Three proposals have been put in front of the Select Board:
1) Friends of Tannery Park with Habitat for Humanity;
2) Cranesport LLC Industrial Eco Village; and
3) Northland Enterprises, LLC, Millville Workforce Housing
A significant number of persons made public statements, but the preponderance of support was voiced for the Friends of Tannery Park/Habitat proposal.

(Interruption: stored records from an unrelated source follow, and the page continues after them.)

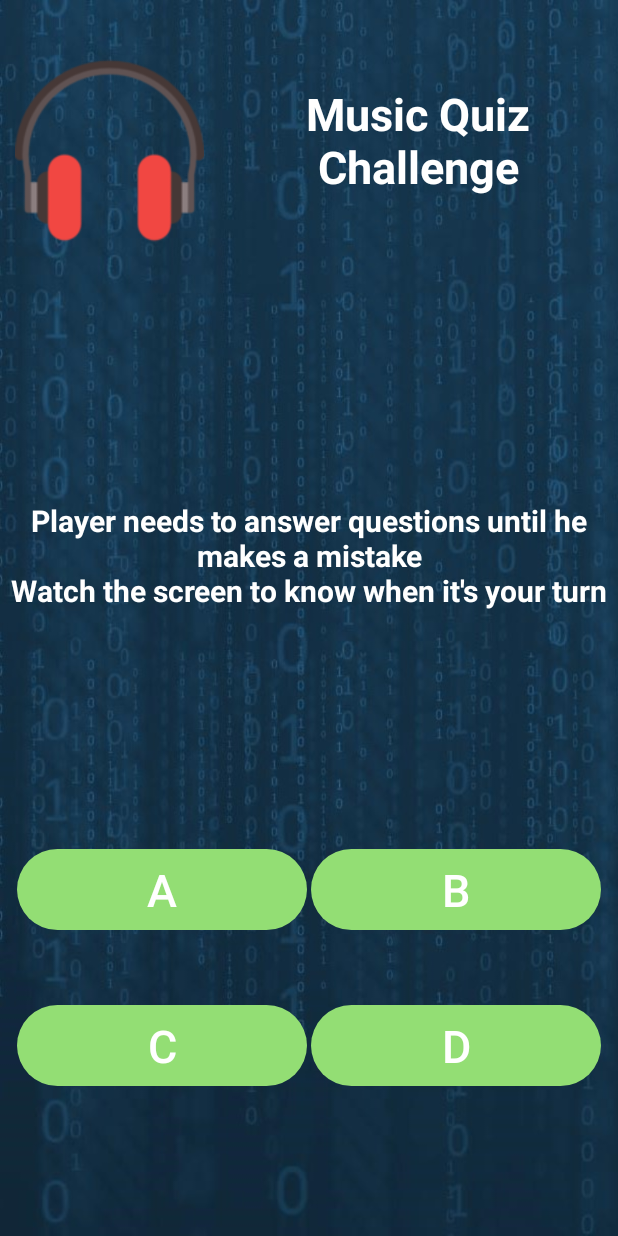
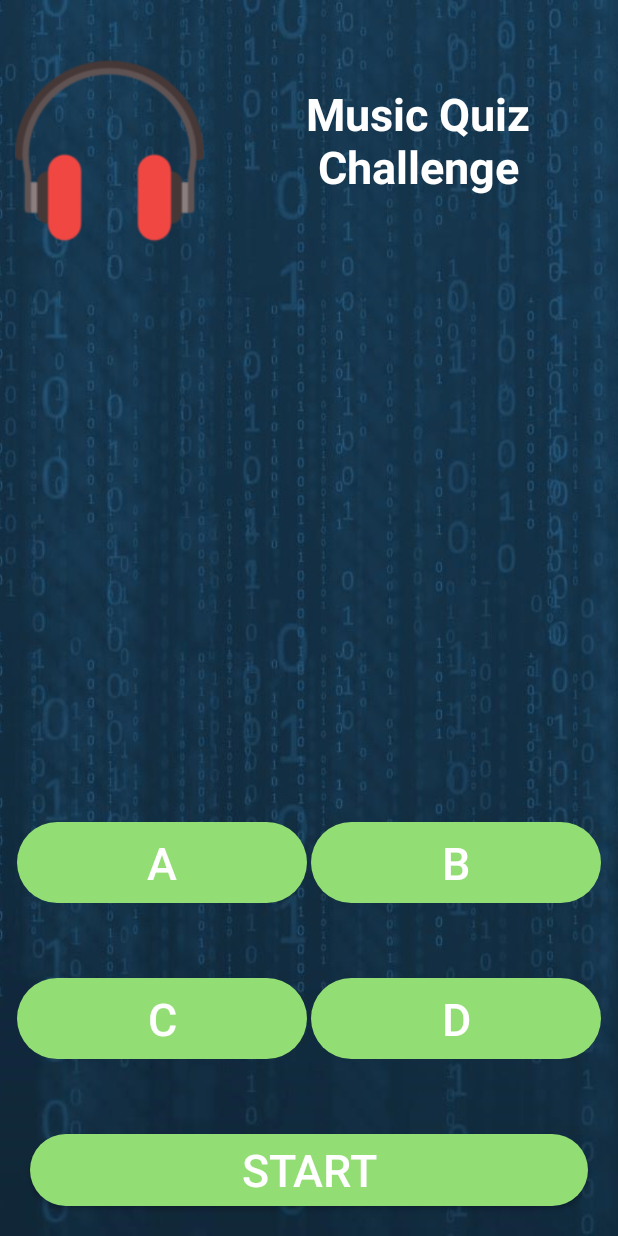
Before and after one commit to AmI-2018/HOMMY-code, an Android app: the Challenge screen opened directly, with no data from a screen before it, on a phone screen of 412 x 824 dp. Run offline under Robolectric (Android 15) with nearby library versions, the phone set to English and light mode, and no system bars; our stand-ins replace Volley; Roboto replaces fonts that are not available here.

Commit message:
challenge style 1.0

```diff
--- a/app/src/main/java/com/example/lorry/login_registerform/Constants.java
+++ b/app/src/main/java/com/example/lorry/login_registerform/Constants.java
@@ -9,4 +9,5 @@ public class Constants {
     public static final String GET_CHALLENGE = BASE_URL + "getChallenge/";
     public static final String CURRENT_CHALLENGE = BASE_URL + "currentChallenge";
     public static final String ANSWER_CHALLENGE = BASE_URL + "answer/";
+    public static final String START_CHALLENGE = BASE_URL + "startchallenge/";
 }
--- a/app/src/main/java/com/example/lorry/login_registerform/FcmMessagingService.java
+++ b/app/src/main/java/com/example/lorry/login_registerform/FcmMessagingService.java
@@ -6,6 +6,7 @@ import android.content.Context;
 import android.content.Intent;
 import android.preference.PreferenceManager;
 import android.support.v4.app.NotificationCompat;
+import android.util.Log;
 import android.widget.Toast;
 
 import com.android.volley.Request;
--- a/app/src/main/res/layout/activity_challenge.xml
+++ b/app/src/main/res/layout/activity_challenge.xml
@@ -15,6 +15,7 @@
         android:orientation="horizontal">
 
         <ImageView
+            android:id="@+id/challenge_image"
             android:layout_width="wrap_content"
             android:layout_height="wrap_content"
             android:layout_weight="1"
@@ -45,7 +46,6 @@
         android:layout_height="0dp"
         android:layout_weight="1"
         android:gravity="center_vertical"
-        android:text="@string/trivia_description"
         android:textAlignment="center"
         android:textAllCaps="false"
         android:textColor="#fff"
@@ -53,12 +53,13 @@
         android:textStyle="bold" />
 
     <LinearLayout
+        android:id="@+id/answer_layout1"
+        style="?android:attr/buttonBarStyle"
         android:layout_width="match_parent"
         android:layout_height="match_parent"
         android:layout_marginBottom="50dp"
         android:layout_marginLeft="10dp"
         android:layout_marginRight="10dp"
-        style="?android:attr/buttonBarStyle"
         android:orientation="horizontal">
 
         <Button
@@ -89,10 +90,11 @@
     </LinearLayout>
 
     <LinearLayout
+        android:id="@+id/answer_layout2"
         style="?android:attr/buttonBarStyle"
         android:layout_width="match_parent"
         android:layout_height="match_parent"
-        android:layout_marginBottom="100dp"
+        android:layout_marginBottom="50dp"
         android:layout_marginLeft="10dp"
         android:layout_marginRight="10dp"
         android:orientation="horizontal">
@@ -123,4 +125,17 @@
             android:textColor="#fff"
             android:textSize="30sp" />
     </LinearLayout>
+
+    <Button
+        android:id="@+id/start_challenge"
+        android:layout_width="match_parent"
+        android:layout_height="wrap_content"
+        android:layout_marginBottom="20dp"
+        android:layout_marginLeft="20dp"
+        android:layout_marginRight="20dp"
+        android:background="@drawable/rounded_button"
+        android:text="START"
+        android:textColor="#fff"
+        android:textSize="30sp" />
+        android:text="Button" />
 </LinearLayout>
--- a/app/src/main/res/values/strings.xml
+++ b/app/src/main/res/values/strings.xml
@@ -1,5 +1,5 @@
 <resources>
-    <string name="app_name">Login-register form</string>
+    <string name="app_name">HOMMY</string>
     <string name="user">Username</string>
     <string name="psw">Password</string>
     <string name="logo">hommy_logo</string>
@@ -21,9 +21,7 @@
     <string name="categories_text">Choose a category:</string>
     <string name="lobby_text1">Press the button when everyone is ready!</string>
     <string name="lobby_text2">Wait for the other players!</string>
-    <string name="trivia_description">Player needs to answer questions until he makes a mistake\nWatch the screen to know when it\'s your turn</string>
+    <string name="turn_text">%s\nWatch the screen to know when it\'s your turn!</string>
 
 
-    <string name="FCM_PREF">com.example.lorry.login_registerform.fcm_pref</string>
-    <string name="FCM_TOKEN">com.example.lorry.login_registerform.fcm_token</string>
 </resources>
--- a/app/src/main/res/values/styles.xml
+++ b/app/src/main/res/values/styles.xml
@@ -1,12 +1,17 @@
 <resources>
 
     <!-- Base application theme. -->
-    <style name="AppTheme" parent="Theme.AppCompat.Light.NoActionBar">
+    <style name="AppTheme" parent="Theme.AppCompat.Light">
         <!-- Customize your theme here. -->
         <item name="colorPrimary">@color/colorPrimary</item>
         <item name="colorPrimaryDark">@color/colorPrimaryDark</item>
         <item name="colorAccent">@color/colorAccent</item>
         <item name="android:windowTranslucentStatus">true</item>
+
+        <item name="windowNoTitle">true</item>
+        <item name="windowActionBar">false</item>
+        <item name="android:windowFullscreen">true</item>
+        <item name="android:windowContentOverlay">@null</item>
     </style>
 
 </resources>
```
Also changed, not shown: app/build.gradle (+5 -5 lines), app/src/main/AndroidManifest.xml (+4 -4 lines), app/src/main/java/com/example/lorry/login_registerform/Challenge.java (+81 -6 lines), app/src/main/java/com/example/lorry/login_registerform/WelcomePage.java (+8 -6 lines), app/src/main/res/drawable/dance.png (added), app/src/main/res/drawable/hommy_logo.png (added), app/src/main/res/drawable/pulse.png (added), app/src/main/res/drawable/voice.png (added).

Notwithstanding the public views expressed, the Select Board made the decision the following night to terminate further consideration of the Friends proposal and focus instead on the Northland proposal for Workforce Housing.
In taking this action the Board is completely disregarding the longstanding efforts of the town to reach consensus on the best use of this property.

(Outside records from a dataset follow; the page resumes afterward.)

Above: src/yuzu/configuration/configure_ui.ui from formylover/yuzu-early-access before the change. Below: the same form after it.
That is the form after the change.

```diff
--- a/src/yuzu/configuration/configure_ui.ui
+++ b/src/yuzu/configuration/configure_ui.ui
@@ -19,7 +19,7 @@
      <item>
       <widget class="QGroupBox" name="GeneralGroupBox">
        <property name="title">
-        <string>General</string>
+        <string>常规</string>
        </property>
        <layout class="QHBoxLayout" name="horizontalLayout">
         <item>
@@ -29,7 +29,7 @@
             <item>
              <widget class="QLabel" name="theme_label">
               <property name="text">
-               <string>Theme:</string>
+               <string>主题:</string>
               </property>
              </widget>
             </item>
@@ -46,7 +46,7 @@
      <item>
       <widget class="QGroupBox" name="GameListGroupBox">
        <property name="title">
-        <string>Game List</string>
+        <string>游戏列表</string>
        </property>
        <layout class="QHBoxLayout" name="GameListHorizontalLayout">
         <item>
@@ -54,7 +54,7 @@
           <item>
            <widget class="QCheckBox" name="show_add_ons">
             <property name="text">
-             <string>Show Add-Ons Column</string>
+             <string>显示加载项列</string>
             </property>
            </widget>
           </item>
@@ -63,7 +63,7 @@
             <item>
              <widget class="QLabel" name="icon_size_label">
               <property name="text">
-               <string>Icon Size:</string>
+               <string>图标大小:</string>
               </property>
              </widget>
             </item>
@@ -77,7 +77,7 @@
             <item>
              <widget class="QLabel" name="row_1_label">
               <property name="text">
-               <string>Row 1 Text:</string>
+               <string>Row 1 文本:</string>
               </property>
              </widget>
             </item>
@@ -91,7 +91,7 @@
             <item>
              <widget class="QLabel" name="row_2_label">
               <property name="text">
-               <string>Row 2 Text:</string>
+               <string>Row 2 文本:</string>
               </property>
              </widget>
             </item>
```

In addition, the Board is failing to comply with crucial representations it made to the EPA in its application for a $200,000 grant to clean up the pollution at the site.
The EPA grant award explicitly states under its Project Title and Description: “The town intends to cleanup the site and redevelop it into a park and year-round farmers market.”

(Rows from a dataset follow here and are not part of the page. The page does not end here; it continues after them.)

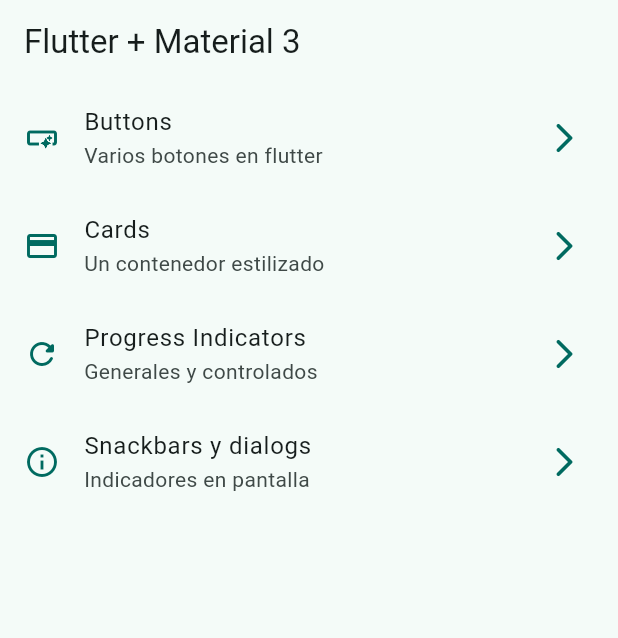
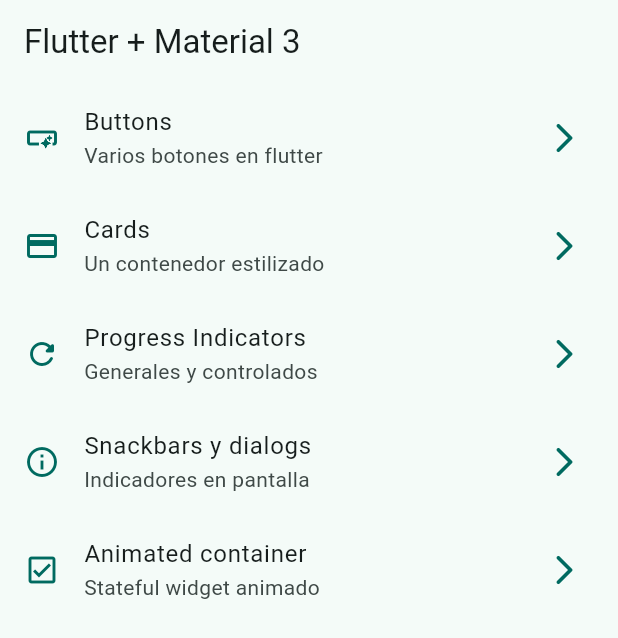
Before and after one commit to pierre-juarez/widgets_app, a Flutter app: the screen it shows after launch, on a phone screen of 412 x 824 dp. Shown: the top 638 px of the screen. Run offline on Flutter 3.47's test engine with Material 3 defaults, Android fonts, the phone set to English and light mode, and no system bars; our stand-ins replace go_router.

Commit message:
[add] - Animated container

```diff
--- a/lib/config/menu/menu_items.dart
+++ b/lib/config/menu/menu_items.dart
@@ -39,4 +39,10 @@ const appMenuItems = <MenuItem>[
     link: '/snackbars',
     icon: Icons.info_outline,
   ),
+  MenuItem(
+    title: 'Animated container',
+    subTitle: 'Stateful widget animado',
+    link: '/animated',
+    icon: Icons.check_box_outlined,
+  ),
 ];
--- a/lib/config/router/app_router.dart
+++ b/lib/config/router/app_router.dart
@@ -29,5 +29,10 @@ final GoRouter appRouter = GoRouter(
       name: SnackbarScreen.name,
       builder: (context, state) => const SnackbarScreen(),
     ),
+    GoRoute(
+      path: '/animated',
+      name: AnimatedScreen.name,
+      builder: (context, state) => const AnimatedScreen(),
+    ),
   ],
 );
```
Also changed, not shown: lib/presentation/screens/animated/animated_screen.dart (+44 -2 lines).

In addition to pointing out the Select Board’s egregious misrepresentations and reneging on this commitment, I am writing to put forth the premise that the Town and community of Camden would be better served by finding a different location for Work Force housing than the proposed former Apollo Tannery.
This site is an extensively contaminated former industrial site that is subject to frequent seasonal flooding and has problematic automobile and pedestrian traffic access. The extent of environmental remediation required to make this site habitable will cost somewhere in the range of $800,000 additional expenditure of funds, based on the estimates of the Town’s environmental consultants, Silar.
Who is going to pay for this remediation is by no means clear, as the proposal by Northland addresses less than a small fraction of this cost. In addition, the site is located in a flood plain. Erosion control of this site is problematic, as was demonstrated this past Spring when substantial portions of the property were washed away by flooding.
There are other drawbacks associated with this site including limited road access in an area with high pedestrian traffic adjacent to the town’s secondary school.
Northland is proposing at best a marginal domicile for persons who are working hard to earn a respectable working wage. They propose to provide one-, two- and three-bedroom units allowing up to two persons per bedroom on two and a half floors. This equates to 48 housing units domiciling up to 164 persons on a 20,000 square foot footprint.
In the proposed footprint this would allow less than 200 square feet of total living space per person barely above the minimum standards for occupancy and certainly below the standards that should be provided for working families. Northland has stated they do not intend to provide an onsite property manager. With 164 residents!
Is this the best we can do: put hard working people in 200 square feet of space on a periodically flooded, contaminated, former industrial site?
Finally, this is not a favorable financial proposition for the Town of Camden, as the developers are relying on tax incentive financing which reverts 75% of the taxes paid on this property back to the developers for up to 30
The cost of this development will largely be borne by the tax paying citizens of Camden, as it is the tax rebate which the developers will use to finance the project.
According to the Town’s own tax assessment, the same amount of revenue would be generated by Friends/Habitat proposal ($9,827) as would be generated by the Northland proposal ($9,216). There is no compelling economic argument for locating the Northland proposal on this site.
On Tuesday, March 23, the Select Board will meet to discuss next steps.
The people of Camden need to speak up louder for the interests of the community, including not only the new Work Force residents it hopes to attract but also for the residents of the Tannery district who want to continue to make this area of Camden their home.
James Bennett lives in Camden